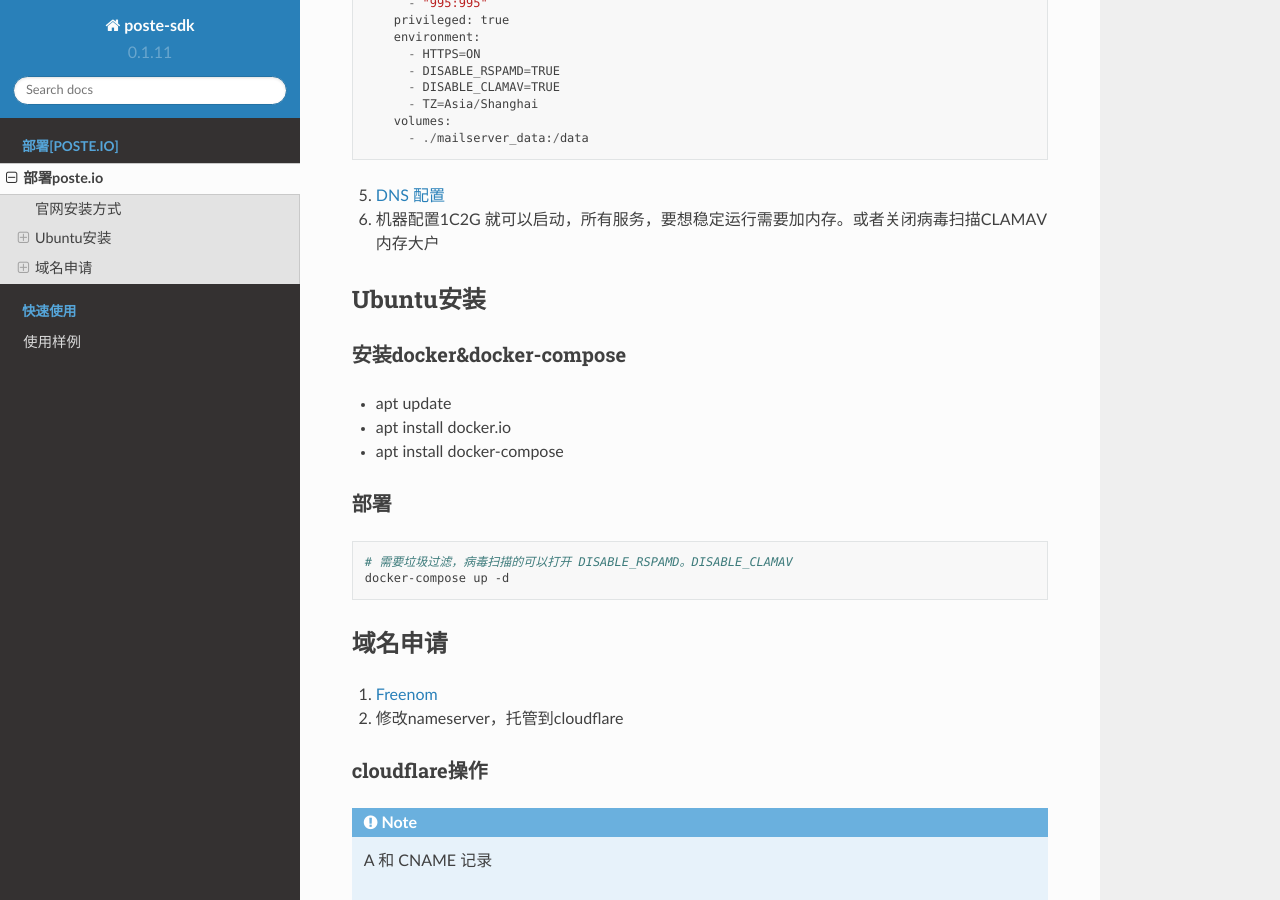
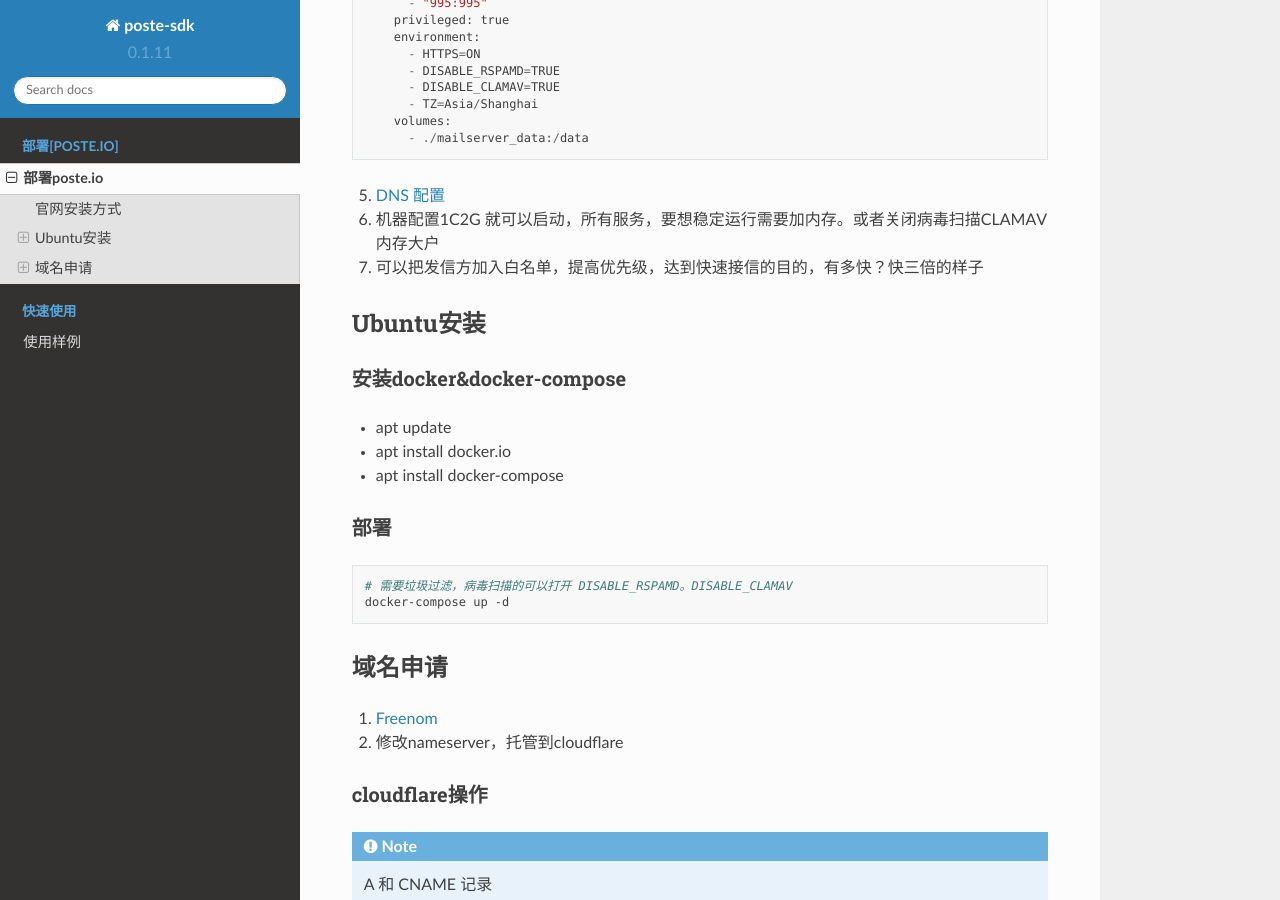
Before and after one commit to lishulongVI/poste-io, a Sphinx documentation site: the page built from docs/install/poste-io.rst, in a window 1280 px wide and 900 px high, scrolled down 674 px. Built offline with Sphinx 7.4.7 and the Read the Docs theme 2.0.0, drawn with Linux system fonts in a browser that asks for light colours.

Commit message:
doc: update

```diff
--- a/docs/install/poste-io.rst
+++ b/docs/install/poste-io.rst
@@ -41,6 +41,7 @@
 
 5.  `DNS 配置 <https://poste.io/doc/configuring-dns>`_
 6. 机器配置1C2G 就可以启动，所有服务，要想稳定运行需要加内存。或者关闭病毒扫描CLAMAV内存大户
+7. 可以把发信方加入白名单，提高优先级，达到快速接信的目的，有多快？快三倍的样子
 
 
 Ubuntu安装
```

========================================

• [Work task]:
Give the data above again exactly. Leave the pictures out.

• [Final answer]:
Before and after one commit to lishulongVI/poste-io, a Sphinx documentation site: the page built from docs/install/poste-io.rst, in a window 1280 px wide and 900 px high, scrolled down 674 px. Built offline with Sphinx 7.4.7 and the Read the Docs theme 2.0.0, drawn with Linux system fonts in a browser that asks for light colours.

Commit message:
doc: update

```diff
--- a/docs/install/poste-io.rst
+++ b/docs/install/poste-io.rst
@@ -41,6 +41,7 @@
 
 5.  `DNS 配置 <https://poste.io/doc/configuring-dns>`_
 6. 机器配置1C2G 就可以启动，所有服务，要想稳定运行需要加内存。或者关闭病毒扫描CLAMAV内存大户
+7. 可以把发信方加入白名单，提高优先级，达到快速接信的目的，有多快？快三倍的样子
 
 
 Ubuntu安装
```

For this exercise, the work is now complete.